> _Exercise_:
The lines of the records that include "Mgmt" should all be copied.

[Collected data entries]
•••

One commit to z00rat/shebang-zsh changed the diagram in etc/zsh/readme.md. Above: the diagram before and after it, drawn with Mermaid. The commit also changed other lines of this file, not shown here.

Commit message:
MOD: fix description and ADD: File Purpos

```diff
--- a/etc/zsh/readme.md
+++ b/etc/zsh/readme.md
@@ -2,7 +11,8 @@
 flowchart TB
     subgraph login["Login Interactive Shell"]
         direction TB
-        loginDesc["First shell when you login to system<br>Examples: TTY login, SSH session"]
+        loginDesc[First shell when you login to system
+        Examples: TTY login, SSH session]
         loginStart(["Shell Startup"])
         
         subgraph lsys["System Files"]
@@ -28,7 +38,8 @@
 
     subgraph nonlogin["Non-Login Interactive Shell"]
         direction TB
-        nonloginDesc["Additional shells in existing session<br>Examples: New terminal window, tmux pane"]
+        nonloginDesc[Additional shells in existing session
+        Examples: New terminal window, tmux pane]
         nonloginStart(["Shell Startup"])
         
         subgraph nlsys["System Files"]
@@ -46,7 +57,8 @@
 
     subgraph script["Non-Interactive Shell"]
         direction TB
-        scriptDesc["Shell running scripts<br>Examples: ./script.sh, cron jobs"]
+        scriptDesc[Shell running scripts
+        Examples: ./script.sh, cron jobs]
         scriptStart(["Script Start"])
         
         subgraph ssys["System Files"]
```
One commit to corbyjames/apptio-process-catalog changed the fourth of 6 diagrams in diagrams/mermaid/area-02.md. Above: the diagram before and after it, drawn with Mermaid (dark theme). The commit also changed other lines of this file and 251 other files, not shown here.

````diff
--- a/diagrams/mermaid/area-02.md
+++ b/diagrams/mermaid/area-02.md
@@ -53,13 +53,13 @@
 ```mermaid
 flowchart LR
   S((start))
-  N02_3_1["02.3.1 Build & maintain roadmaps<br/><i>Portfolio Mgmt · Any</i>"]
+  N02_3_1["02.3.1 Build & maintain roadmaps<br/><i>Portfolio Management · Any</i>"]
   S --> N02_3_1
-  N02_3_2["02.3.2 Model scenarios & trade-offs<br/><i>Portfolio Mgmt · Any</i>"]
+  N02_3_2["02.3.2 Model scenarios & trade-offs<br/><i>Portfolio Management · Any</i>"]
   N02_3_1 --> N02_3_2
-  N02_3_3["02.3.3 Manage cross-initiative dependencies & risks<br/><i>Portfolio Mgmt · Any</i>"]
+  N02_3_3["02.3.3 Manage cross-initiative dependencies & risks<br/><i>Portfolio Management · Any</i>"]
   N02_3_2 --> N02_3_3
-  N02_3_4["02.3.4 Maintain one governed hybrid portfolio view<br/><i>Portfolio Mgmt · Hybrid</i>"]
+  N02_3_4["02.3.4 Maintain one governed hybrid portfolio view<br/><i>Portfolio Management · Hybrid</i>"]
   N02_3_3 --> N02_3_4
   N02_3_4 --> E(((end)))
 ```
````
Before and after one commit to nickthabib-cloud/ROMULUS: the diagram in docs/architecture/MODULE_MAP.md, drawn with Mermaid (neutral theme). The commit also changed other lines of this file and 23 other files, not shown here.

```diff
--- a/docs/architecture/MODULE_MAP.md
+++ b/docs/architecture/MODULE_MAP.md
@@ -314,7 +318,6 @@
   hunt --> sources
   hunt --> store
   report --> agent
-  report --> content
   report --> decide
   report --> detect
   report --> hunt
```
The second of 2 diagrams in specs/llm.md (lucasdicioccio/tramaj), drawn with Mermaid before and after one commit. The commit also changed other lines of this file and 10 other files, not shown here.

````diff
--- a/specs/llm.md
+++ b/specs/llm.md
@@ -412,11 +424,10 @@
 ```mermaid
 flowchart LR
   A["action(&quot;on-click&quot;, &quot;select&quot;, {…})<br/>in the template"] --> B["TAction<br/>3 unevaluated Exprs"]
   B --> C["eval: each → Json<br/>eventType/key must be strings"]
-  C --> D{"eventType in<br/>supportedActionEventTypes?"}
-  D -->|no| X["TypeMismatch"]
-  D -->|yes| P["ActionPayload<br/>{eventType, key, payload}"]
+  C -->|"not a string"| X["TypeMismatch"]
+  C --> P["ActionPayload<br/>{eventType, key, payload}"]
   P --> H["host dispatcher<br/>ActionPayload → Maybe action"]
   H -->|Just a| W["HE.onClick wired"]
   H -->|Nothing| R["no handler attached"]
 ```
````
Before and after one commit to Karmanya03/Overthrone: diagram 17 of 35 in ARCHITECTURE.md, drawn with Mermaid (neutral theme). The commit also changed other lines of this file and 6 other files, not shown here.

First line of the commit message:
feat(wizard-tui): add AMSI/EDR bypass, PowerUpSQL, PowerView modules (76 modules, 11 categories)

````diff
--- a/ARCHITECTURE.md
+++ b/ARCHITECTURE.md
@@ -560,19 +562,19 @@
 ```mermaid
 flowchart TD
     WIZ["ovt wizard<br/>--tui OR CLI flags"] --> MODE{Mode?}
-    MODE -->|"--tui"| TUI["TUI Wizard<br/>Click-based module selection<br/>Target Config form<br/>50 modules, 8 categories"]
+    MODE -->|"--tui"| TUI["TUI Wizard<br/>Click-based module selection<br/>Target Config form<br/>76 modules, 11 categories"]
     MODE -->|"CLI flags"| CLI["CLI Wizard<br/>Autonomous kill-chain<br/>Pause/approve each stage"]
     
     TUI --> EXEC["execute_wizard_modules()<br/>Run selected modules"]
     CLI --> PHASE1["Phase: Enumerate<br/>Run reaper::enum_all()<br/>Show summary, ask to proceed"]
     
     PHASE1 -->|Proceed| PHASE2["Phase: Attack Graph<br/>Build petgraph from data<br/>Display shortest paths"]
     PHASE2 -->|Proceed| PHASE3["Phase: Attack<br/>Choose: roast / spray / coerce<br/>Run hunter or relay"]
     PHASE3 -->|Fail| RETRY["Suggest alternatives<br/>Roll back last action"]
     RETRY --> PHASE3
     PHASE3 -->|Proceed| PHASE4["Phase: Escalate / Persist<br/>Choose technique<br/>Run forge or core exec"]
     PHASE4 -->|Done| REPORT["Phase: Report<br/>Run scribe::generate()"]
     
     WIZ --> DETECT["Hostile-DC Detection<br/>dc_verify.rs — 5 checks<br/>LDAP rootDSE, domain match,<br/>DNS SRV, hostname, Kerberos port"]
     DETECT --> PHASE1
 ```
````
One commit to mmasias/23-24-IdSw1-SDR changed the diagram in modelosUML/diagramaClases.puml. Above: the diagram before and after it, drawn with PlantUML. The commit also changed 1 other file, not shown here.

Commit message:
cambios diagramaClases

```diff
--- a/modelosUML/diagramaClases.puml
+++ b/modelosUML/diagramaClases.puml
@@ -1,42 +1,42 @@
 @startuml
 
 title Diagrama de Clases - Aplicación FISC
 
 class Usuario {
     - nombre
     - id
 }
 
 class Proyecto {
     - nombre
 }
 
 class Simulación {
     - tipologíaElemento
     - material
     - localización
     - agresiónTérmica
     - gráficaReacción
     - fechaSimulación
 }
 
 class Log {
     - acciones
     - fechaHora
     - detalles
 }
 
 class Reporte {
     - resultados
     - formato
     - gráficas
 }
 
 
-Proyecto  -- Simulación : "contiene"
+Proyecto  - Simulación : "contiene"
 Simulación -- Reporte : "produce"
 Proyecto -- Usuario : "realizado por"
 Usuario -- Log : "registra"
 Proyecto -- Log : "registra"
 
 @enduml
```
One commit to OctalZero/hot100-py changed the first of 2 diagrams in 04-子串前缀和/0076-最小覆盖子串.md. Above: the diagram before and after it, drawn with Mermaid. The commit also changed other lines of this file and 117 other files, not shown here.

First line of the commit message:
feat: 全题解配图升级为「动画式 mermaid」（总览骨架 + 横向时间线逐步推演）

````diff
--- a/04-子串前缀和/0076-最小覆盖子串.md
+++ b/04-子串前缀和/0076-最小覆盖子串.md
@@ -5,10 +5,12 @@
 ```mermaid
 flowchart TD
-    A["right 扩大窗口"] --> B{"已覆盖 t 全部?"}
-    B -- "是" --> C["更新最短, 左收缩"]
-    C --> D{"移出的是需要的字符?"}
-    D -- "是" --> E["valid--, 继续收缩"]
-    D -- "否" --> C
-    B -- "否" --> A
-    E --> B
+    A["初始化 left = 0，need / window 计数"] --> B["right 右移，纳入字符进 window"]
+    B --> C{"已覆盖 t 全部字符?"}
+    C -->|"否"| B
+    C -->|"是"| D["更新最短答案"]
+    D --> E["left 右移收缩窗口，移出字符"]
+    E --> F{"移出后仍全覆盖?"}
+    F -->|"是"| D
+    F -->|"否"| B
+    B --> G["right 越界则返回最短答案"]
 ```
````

•••

> _Reply_:
-  N02_3_1["02.3.1 Build & maintain roadmaps<br/><i>Portfolio Mgmt · Any</i>"]
-  N02_3_2["02.3.2 Model scenarios & trade-offs<br/><i>Portfolio Mgmt · Any</i>"]
-  N02_3_3["02.3.3 Manage cross-initiative dependencies & risks<br/><i>Portfolio Mgmt · Any</i>"]
-  N02_3_4["02.3.4 Maintain one governed hybrid portfolio view<br/><i>Portfolio Mgmt · Hybrid</i>"]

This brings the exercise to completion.